- Allowing your baby to actually fall asleep on their own (when they're good and sleepy) is the best way to make sure they are capable of this skill later on, when they’ll really need to be able to do it... BUT at the newbie stage, it's more important to focus on getting them to sleep in the first place, no matter how you have to do it. Don't beat yourself up if your baby isn't sleeping in their bassinet for all their sleeps - front packs are GOLD for new babies.
- For more tips on how to settle your baby to sleep, check out THIS article. For a how-to video on our AMAZING side-settling technique (perfect for babies right up to 3 or 4 months), click HERE.
Is the witching hour for babies a real thing?
The “witching hour” is only an issue for overtired or undertired babies. People LOVE to blame a cranky, unsettled baby in the evening on this mysterious syndrome… If your baby has had enough sleep, at the right times, during the day, the so-called “witching hour” will pass you by. Don’t accept and just brush away over or under tiredness in your baby simply because other mums/aunts/friends/grandmas/midwives/witch doctors tell you that it’s normal.

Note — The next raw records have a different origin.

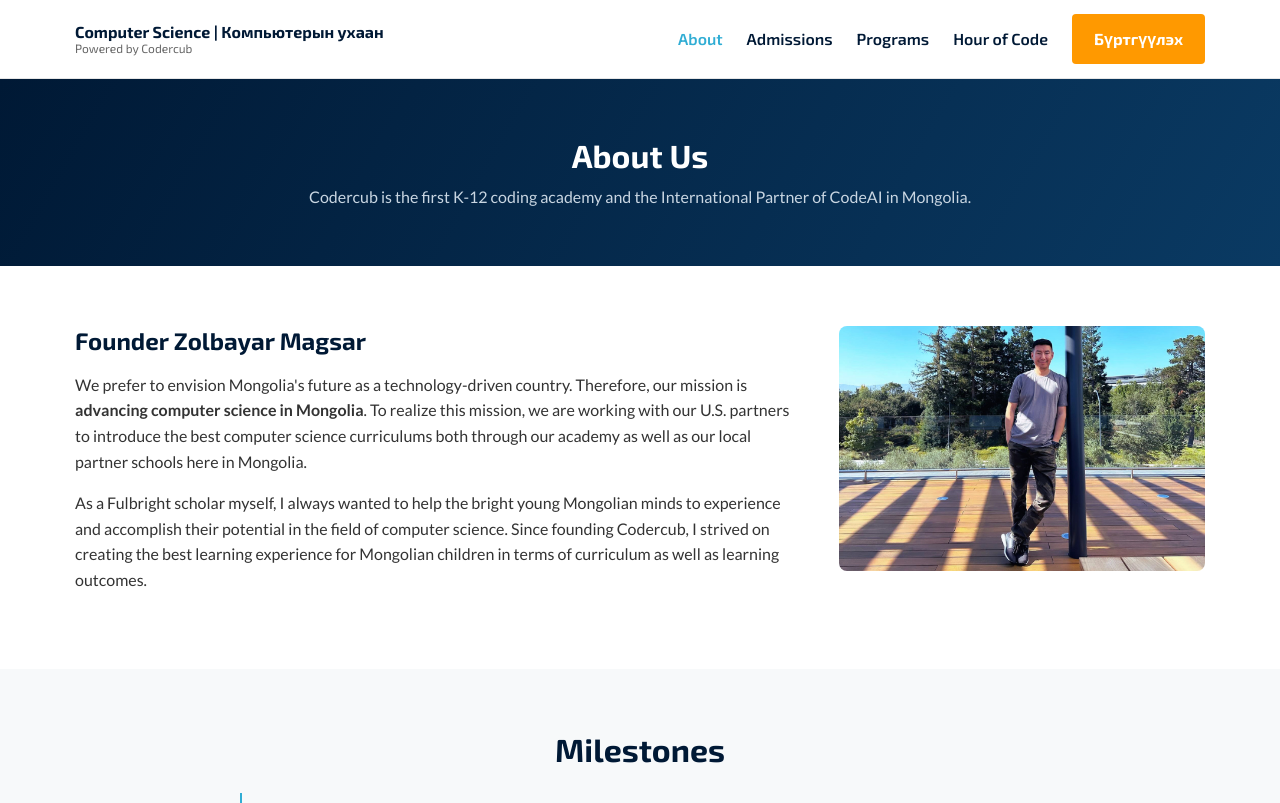
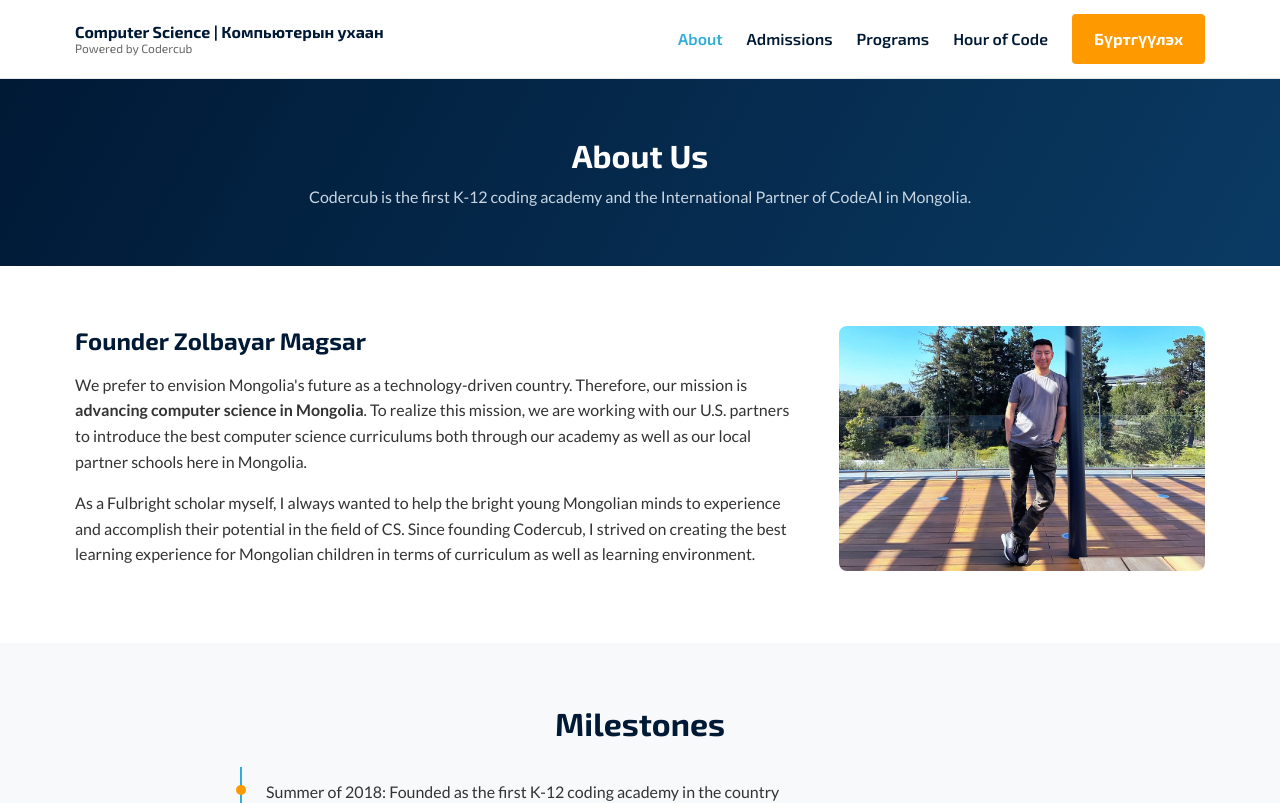
Before and after one commit to zmagsar/computerscience.mn, a Vue app: page /about in a window 1280 px wide. Shown: the top 803 px of the page. Built offline with nearby package versions, Linux system fonts and the light colour scheme.

Commit message:
Update AboutView.vue

```diff
--- a/src/views/AboutView.vue
+++ b/src/views/AboutView.vue
@@ -82,9 +82,9 @@ const faqs = [
         </p>
         <p>
           As a Fulbright scholar myself, I always wanted to help the bright young Mongolian minds to experience
-          and accomplish their potential in the field of computer science. Since founding Codercub,
+          and accomplish their potential in the field of CS. Since founding Codercub,
           I strived on creating the best learning experience for Mongolian children in terms of curriculum
-          as well as learning outcomes.
+          as well as learning environment.
         </p>
       </div>
       <img :src="founder" alt="Zolbayar Magsar" class="about-intro__photo" />
```
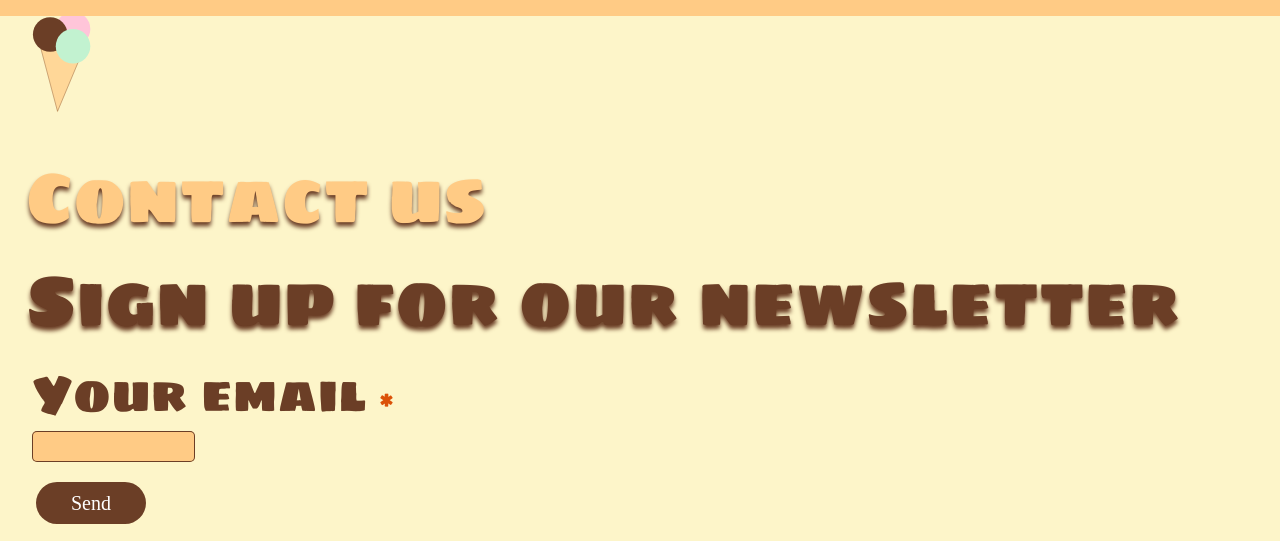
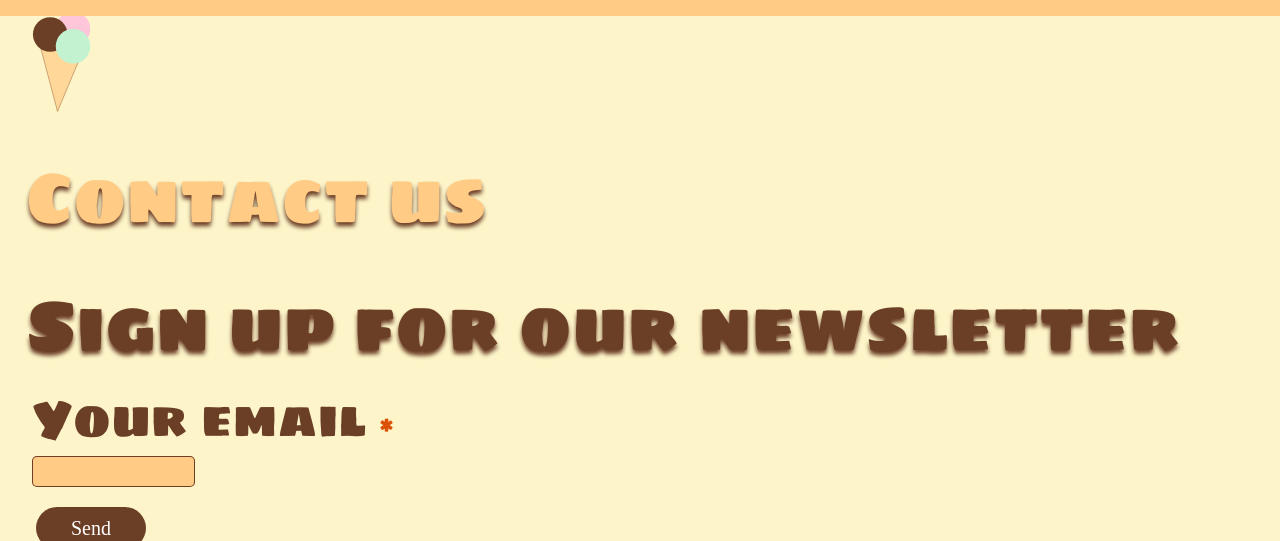
Before and after one commit to Carinalak/IceCream-copiedFromMyOwnProfile, a website built with Vite: page index.html in a window 1280 px wide. Shown: the part 784-1325 px from the top of the page. Built offline with nearby package versions, Linux system fonts and the light colour scheme; a web font is replaced by a local one.

Commit message:
:lipstick: style(contactUs): add margin on sign up for our newsletter container

```diff
--- a/src/scss/components/_contactUs.scss
+++ b/src/scss/components/_contactUs.scss
@@ -98,6 +98,7 @@
     }
 
     .news_letter_container {
+        margin: 70px 0 50px 0;
         padding: 0 26px;
 
         .news_letter_title {
```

If you're nervous about getting your little one into a routine, do have a look at this video:
If you have a newborn and any of my own first baby experience rings true, download our FREE Newborn Sleep Guide for loads of helpful info.
It is never too early to start your baby in a good sleeping and feeding rhythm: our Sleep Programs take out all the guess work around awake times and nap expectations.